Task goal: I need each line of the entries below that includes the string "size".

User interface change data
◇ ◇ ◇ ◇ ◇
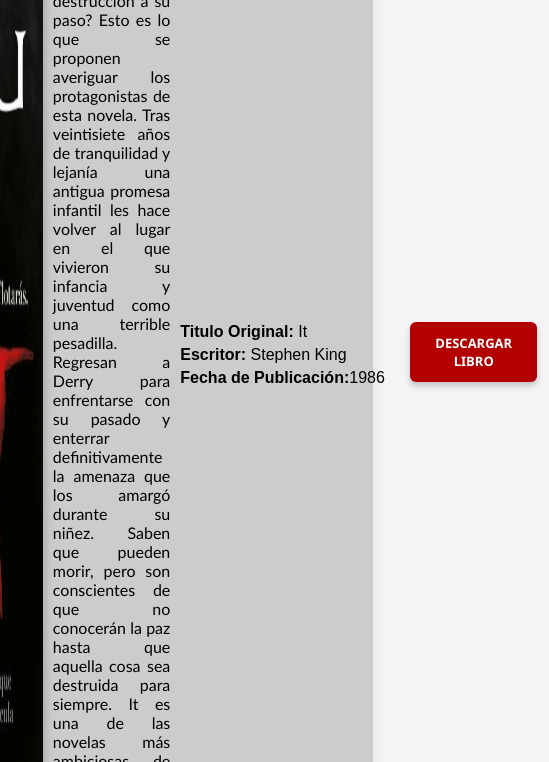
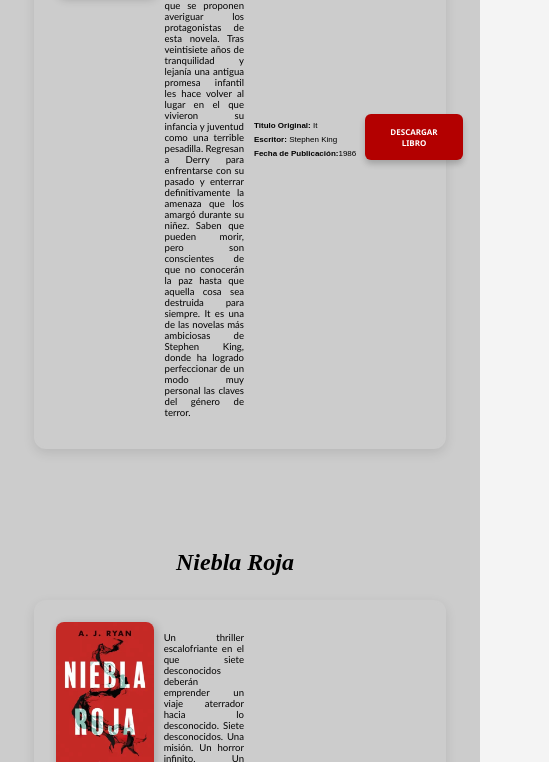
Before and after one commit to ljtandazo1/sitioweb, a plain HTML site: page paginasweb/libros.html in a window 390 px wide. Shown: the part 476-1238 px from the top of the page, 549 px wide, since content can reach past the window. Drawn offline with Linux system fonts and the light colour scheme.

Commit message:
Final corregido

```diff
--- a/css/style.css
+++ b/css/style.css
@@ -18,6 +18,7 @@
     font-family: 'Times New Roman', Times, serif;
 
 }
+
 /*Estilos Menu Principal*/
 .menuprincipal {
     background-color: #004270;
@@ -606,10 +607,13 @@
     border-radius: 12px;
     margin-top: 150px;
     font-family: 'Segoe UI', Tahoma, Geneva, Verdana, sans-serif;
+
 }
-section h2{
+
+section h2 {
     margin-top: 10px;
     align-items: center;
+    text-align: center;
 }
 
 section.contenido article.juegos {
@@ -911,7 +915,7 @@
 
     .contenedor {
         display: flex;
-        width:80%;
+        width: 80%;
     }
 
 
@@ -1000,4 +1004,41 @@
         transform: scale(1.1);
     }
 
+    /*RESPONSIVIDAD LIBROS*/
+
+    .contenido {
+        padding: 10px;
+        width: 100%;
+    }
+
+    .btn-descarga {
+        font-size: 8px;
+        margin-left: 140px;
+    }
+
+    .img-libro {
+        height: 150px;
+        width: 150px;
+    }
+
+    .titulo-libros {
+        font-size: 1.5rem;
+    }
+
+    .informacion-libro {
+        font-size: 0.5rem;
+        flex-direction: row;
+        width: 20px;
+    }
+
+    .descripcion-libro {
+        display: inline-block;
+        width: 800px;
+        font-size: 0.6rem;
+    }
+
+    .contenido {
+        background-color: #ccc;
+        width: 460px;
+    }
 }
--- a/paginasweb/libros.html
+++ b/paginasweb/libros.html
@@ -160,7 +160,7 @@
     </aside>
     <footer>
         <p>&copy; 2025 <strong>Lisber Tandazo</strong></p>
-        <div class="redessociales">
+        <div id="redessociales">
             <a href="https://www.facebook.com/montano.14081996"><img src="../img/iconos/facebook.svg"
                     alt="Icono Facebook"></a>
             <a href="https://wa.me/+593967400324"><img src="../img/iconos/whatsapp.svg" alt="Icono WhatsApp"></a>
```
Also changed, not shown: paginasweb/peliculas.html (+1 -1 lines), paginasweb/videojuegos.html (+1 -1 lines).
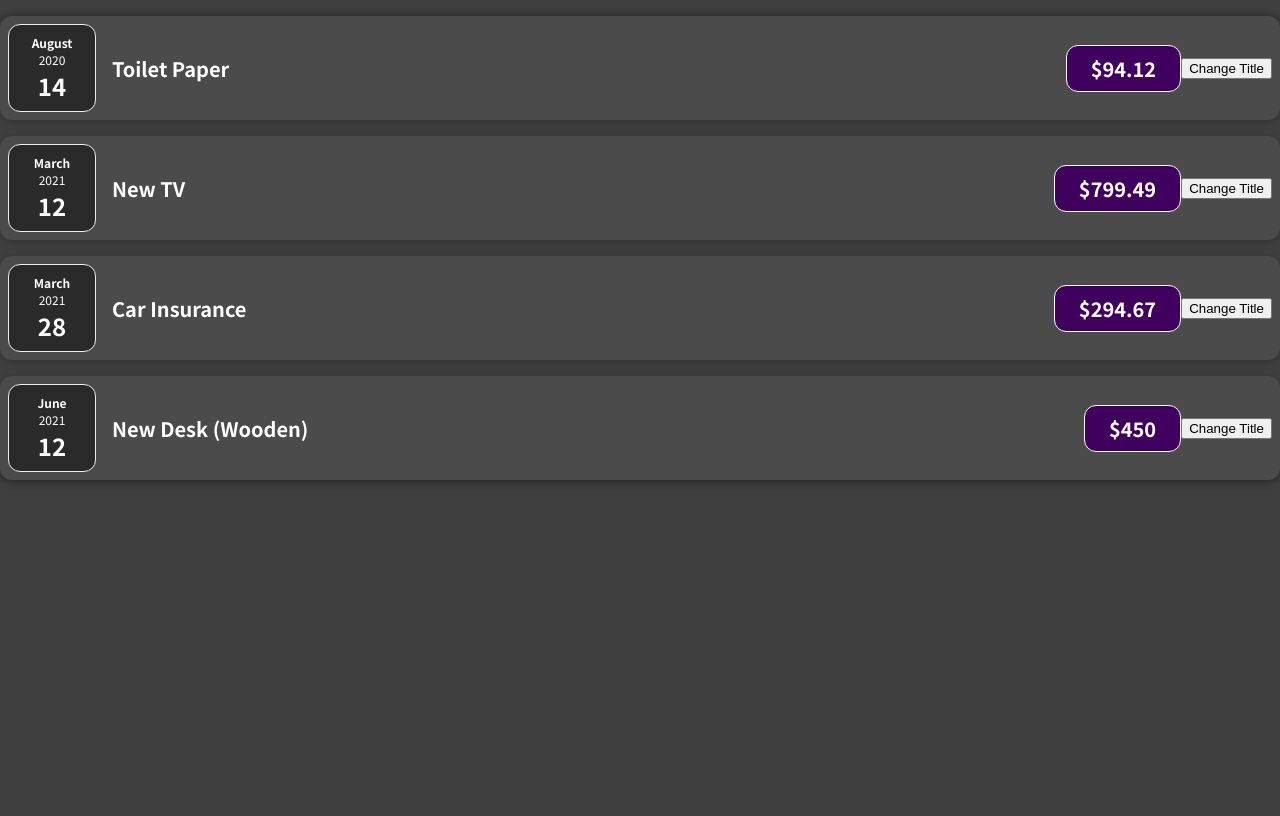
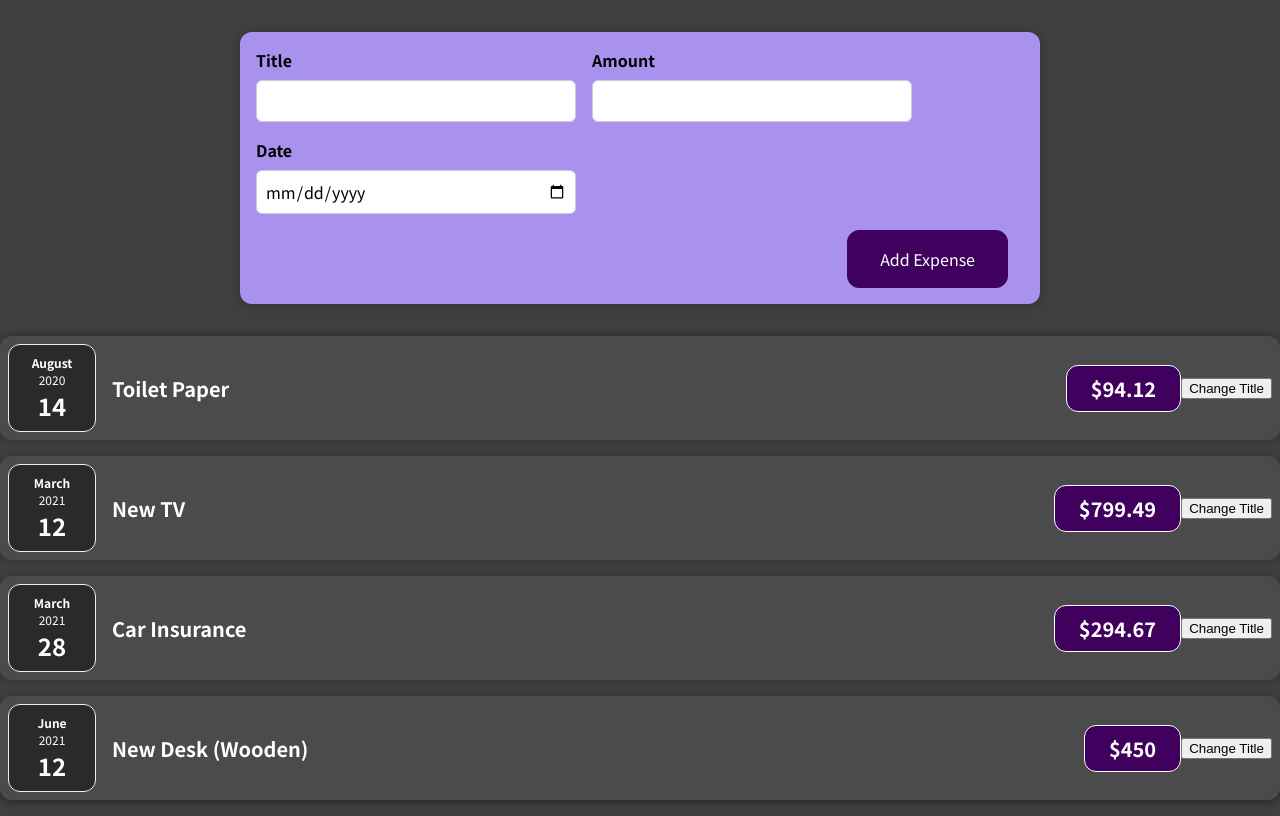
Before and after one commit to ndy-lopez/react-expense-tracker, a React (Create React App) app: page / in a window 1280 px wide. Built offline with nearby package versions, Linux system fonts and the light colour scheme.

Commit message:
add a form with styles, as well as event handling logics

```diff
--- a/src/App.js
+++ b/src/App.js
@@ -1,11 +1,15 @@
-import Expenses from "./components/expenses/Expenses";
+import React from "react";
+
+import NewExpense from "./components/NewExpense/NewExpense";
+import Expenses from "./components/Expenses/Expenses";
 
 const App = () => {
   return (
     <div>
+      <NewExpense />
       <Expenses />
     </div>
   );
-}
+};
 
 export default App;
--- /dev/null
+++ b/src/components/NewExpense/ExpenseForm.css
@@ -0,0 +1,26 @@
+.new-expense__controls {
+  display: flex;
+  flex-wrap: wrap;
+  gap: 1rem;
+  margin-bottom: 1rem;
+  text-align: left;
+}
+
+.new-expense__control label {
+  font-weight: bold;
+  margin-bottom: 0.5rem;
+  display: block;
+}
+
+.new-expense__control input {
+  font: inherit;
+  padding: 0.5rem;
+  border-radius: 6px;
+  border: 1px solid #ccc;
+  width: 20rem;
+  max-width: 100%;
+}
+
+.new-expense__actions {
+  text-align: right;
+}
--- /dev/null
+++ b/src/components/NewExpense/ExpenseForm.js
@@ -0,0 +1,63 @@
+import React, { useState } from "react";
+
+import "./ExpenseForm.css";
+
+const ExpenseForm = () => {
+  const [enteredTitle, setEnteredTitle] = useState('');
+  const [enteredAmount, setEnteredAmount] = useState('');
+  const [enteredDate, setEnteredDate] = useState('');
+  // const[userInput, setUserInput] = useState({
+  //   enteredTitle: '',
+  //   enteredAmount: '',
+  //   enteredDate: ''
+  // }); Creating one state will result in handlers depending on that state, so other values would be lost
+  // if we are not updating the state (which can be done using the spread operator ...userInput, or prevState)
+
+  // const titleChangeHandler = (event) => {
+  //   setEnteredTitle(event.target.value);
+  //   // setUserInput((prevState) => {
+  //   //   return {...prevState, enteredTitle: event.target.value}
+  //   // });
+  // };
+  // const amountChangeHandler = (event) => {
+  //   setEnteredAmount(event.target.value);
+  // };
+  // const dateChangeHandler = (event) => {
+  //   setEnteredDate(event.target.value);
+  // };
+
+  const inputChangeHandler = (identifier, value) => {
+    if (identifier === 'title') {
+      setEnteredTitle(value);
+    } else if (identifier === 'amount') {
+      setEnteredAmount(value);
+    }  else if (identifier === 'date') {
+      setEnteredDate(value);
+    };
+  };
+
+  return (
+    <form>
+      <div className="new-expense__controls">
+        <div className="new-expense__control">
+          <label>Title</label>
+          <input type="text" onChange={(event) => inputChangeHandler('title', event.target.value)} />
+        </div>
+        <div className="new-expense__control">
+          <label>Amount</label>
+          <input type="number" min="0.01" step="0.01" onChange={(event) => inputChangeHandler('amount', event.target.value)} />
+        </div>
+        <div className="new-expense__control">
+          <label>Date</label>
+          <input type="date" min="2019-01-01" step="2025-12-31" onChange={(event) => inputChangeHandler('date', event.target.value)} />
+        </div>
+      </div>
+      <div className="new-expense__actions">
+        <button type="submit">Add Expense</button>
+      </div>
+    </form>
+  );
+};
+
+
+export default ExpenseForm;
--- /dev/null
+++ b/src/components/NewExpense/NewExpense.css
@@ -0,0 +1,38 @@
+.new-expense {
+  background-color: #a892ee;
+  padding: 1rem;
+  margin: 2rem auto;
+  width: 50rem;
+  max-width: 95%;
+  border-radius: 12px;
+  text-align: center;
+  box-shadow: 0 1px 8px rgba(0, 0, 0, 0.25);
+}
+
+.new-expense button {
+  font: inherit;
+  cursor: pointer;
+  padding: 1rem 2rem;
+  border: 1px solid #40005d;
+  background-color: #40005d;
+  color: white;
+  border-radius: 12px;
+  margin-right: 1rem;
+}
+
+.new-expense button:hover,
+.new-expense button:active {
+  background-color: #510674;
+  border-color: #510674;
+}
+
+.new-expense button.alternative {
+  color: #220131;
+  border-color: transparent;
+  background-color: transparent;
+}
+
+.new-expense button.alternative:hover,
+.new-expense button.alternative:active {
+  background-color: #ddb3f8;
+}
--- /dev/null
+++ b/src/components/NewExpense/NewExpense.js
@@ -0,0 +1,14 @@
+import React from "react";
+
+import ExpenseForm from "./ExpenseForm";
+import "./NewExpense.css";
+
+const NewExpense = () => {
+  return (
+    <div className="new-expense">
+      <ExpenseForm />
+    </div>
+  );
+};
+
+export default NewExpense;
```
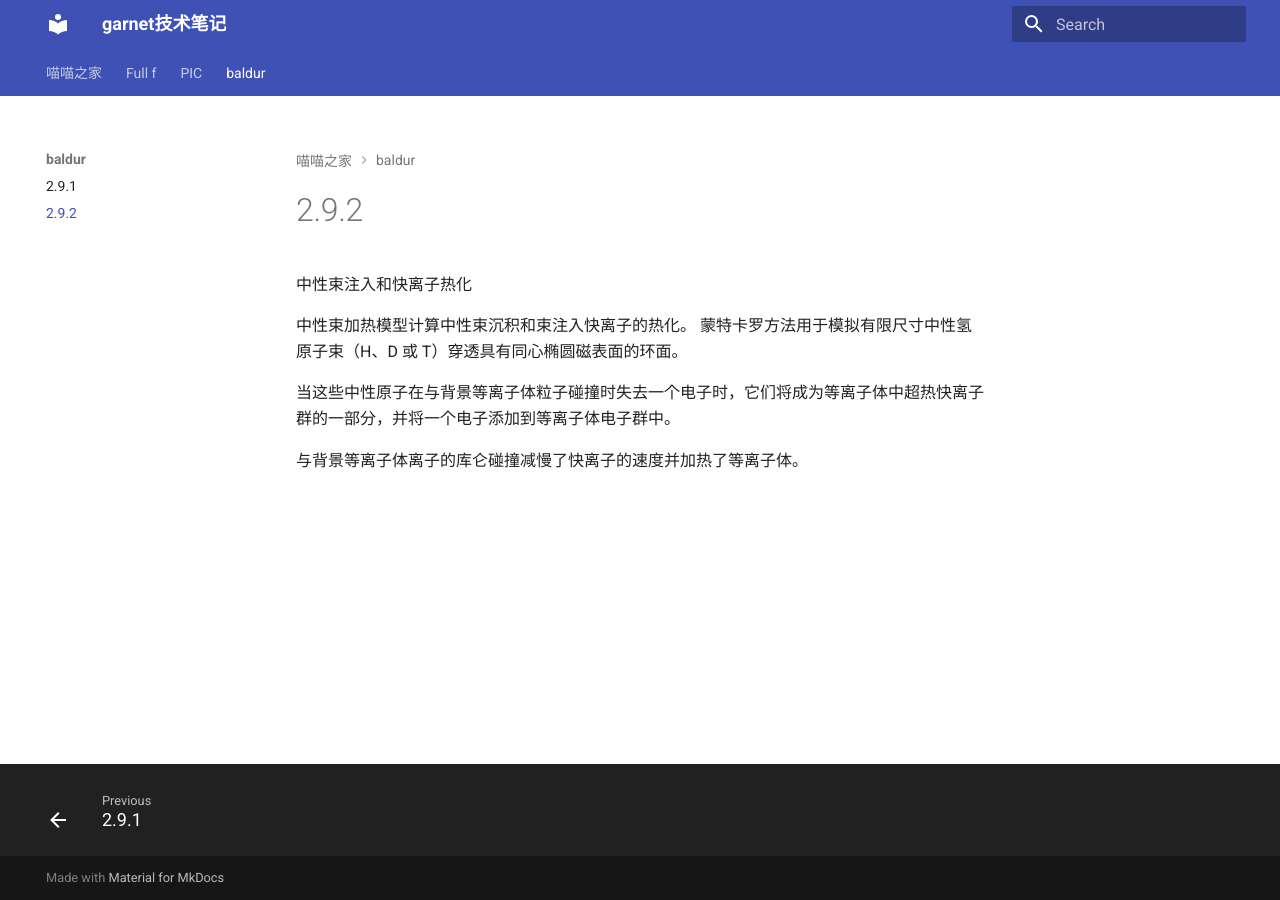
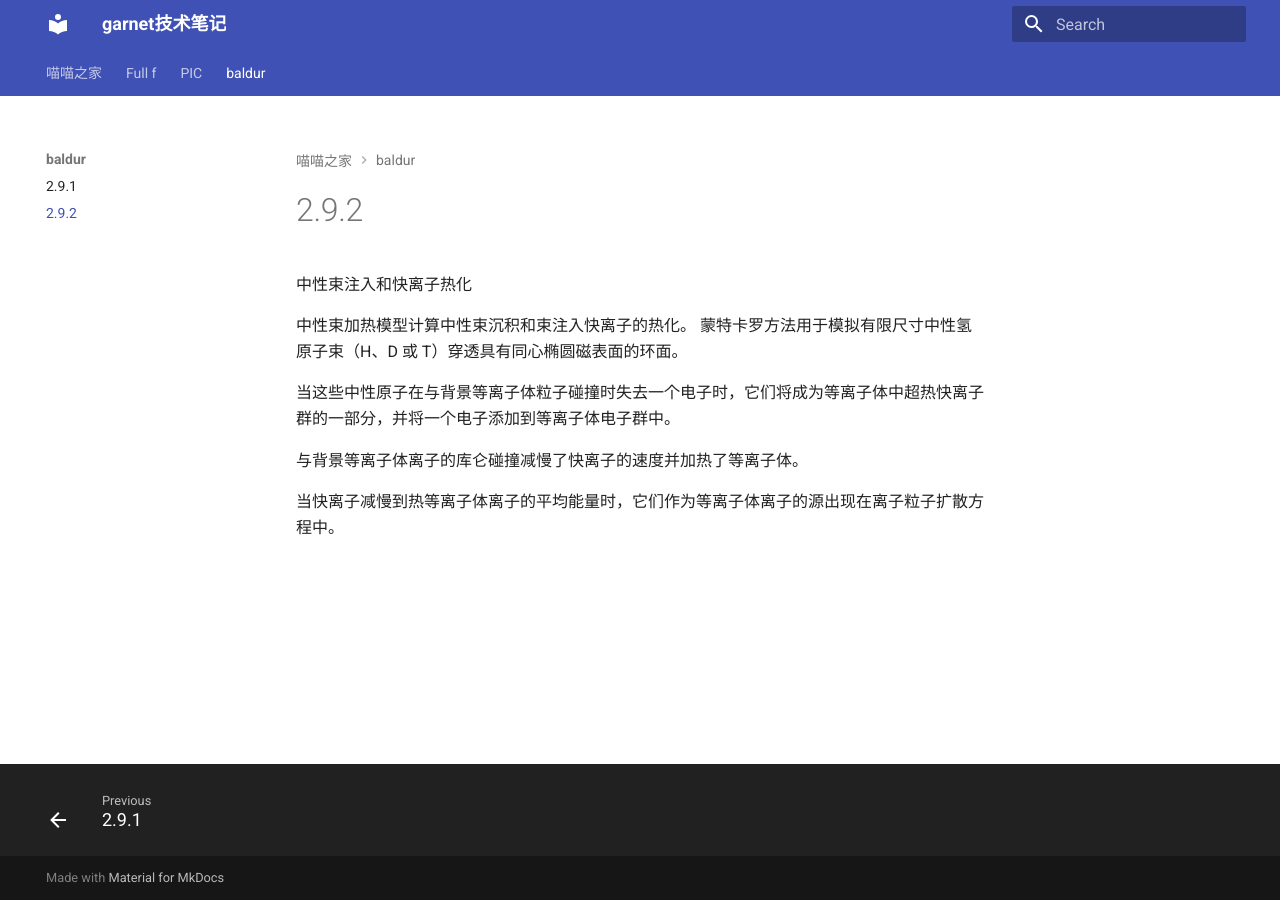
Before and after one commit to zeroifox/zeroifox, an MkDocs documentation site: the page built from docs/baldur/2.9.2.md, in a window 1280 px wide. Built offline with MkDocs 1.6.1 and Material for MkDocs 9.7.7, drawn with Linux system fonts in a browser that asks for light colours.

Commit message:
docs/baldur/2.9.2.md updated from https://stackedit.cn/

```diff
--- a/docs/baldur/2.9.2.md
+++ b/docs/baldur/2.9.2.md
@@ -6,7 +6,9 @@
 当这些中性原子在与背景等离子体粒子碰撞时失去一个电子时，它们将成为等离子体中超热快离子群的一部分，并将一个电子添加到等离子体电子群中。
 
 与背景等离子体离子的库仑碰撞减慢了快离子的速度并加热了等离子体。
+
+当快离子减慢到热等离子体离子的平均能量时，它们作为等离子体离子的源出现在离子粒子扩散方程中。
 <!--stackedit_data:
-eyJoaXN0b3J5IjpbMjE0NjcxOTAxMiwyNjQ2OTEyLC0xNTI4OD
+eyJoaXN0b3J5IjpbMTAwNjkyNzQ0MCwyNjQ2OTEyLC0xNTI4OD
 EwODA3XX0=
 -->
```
◇ ◇ ◇ ◇ ◇
Task output:
+        font-size: 8px;
+        font-size: 1.5rem;
+        font-size: 0.5rem;
+        font-size: 0.6rem;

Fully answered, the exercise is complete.